Jungle Cruise Lightning Lane entrance

As it turns out, people seem to prefer to pay for these popular rides for a guaranteed spot rather than attempt to get in the virtual queue. You can imagine how disappointing it could be if you don’t get a place in the virtual queue and you end up being unable to board your ride of choice!

Click here to read about how pay-per-ride works in Disney Parks. 


Park Passes are also a good way to predict future busy park days and time periods. While Disney can generally rely on holidays being busy, sometimes there are unusually busy periods of time.


Disney can adjust hotel prices accordingly, open more blocks of rooms, assign more staff, and more. It would be helpful for their operations to be able to see those busy times in advance.

Click here for the BEST times to visit Disney World in 2022.

May Deter Local Visitors

And finally, Park Pass reservations may prevent some local Annual Passholders from visiting as often as they once did, and instead, Disney can prioritize out-of-town visitors who stay in hotels. The Annual Pass Park Pass limits can also help with crowd control, and may make it harder for those who live locally to Disney Parks to visit several times a week.

Annual Passholder Card

Each Annual Pass limits guests to holding a certain amount of Park Passes at a time, which means passholders may have to plan further ahead and may not be able to visit as many times as they used to.

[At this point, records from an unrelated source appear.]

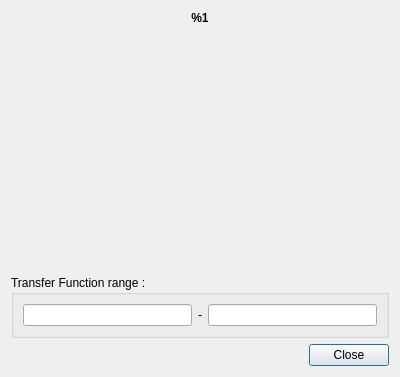
First picture: the form in Qt/ApplicationComponents/Resources/UI/pqTransferFunctionWidgetPropertyDialog.ui, repository Kitware/ParaView, before the edit.
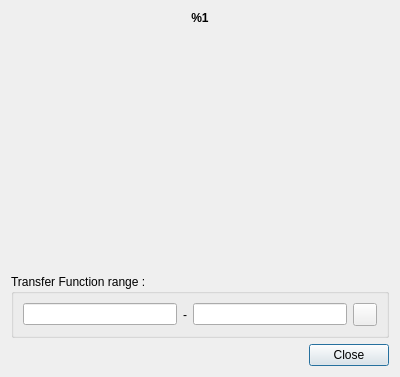
Second picture: the form after the edit. Custom widgets are drawn as their Qt base class.

Diff of the .ui file:
```diff
--- a/Qt/ApplicationComponents/Resources/UI/pqTransferFunctionWidgetPropertyDialog.ui
+++ b/Qt/ApplicationComponents/Resources/UI/pqTransferFunctionWidgetPropertyDialog.ui
@@ -56,6 +56,9 @@
         </property>
        </widget>
       </item>
+      <item row="0" column="4">
+       <widget class="pqHighlightableToolButton" name="resetButton"/>
+      </item>
      </layout>
     </widget>
    </item>
@@ -72,6 +75,11 @@
   </layout>
  </widget>
  <customwidgets>
+  <customwidget>
+   <class>pqHighlightableToolButton</class>
+   <extends>QToolButton</extends>
+   <header>pqHighlightableToolButton.h</header>
+  </customwidget>
   <customwidget>
    <class>pqTransferFunctionWidget</class>
    <extends>QWidget</extends>
```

Here’s everything to know about the Disney World Annual Pass program.

So if you’re hoping that the Park Pass system or Genie+ are just temporary, the benefits to Disney’s bottom line may mean they are here to stay.  Keep following AllEars for more Disney planning news!

A last minute Disney World trip isn’t impossible. Here’s why!

Join the AllEars.net Newsletter to stay on top of ALL the breaking Disney News! You'll also get access to AllEars tips, reviews, trivia, and MORE! Click here to Subscribe!

Click below to subscribe

What do you think about Genie+ and the Park Pass system? Tell us in the comments!

Trending Now

Leave a Reply

Your email address will not be published. Required fields are marked *

One Reply to “Why Disney World’s Paid Rides and Park Passes May Be Here to Stay”

  1. It makes perfect sense to know how many people are planning to attend a particular park on any given day. It is somewhat inconvenient for the guest because it makes it hard and/or impossible to change plans , particularly close to the day you plan on going. And of course Disney is in the money making business. But….making money is one thing. Eliminating the magic is quite another. The entire Disney experience from walking out your front door until you return home is not what it was. And, I believe, people would have paid for the services Disney cut like DME, luggage service, etc. They were given no say. And also claiming what you are doing is pandemic related….that ship has sailed. There are few, if any, pandemic caused restrictions anymore at Disney, but the changes made as a result of the pandemic remain. As long as attendance is high AND people spend lots of money on food and trinkets, Disney will continue as is. And they will do one other thing: raise prices even more.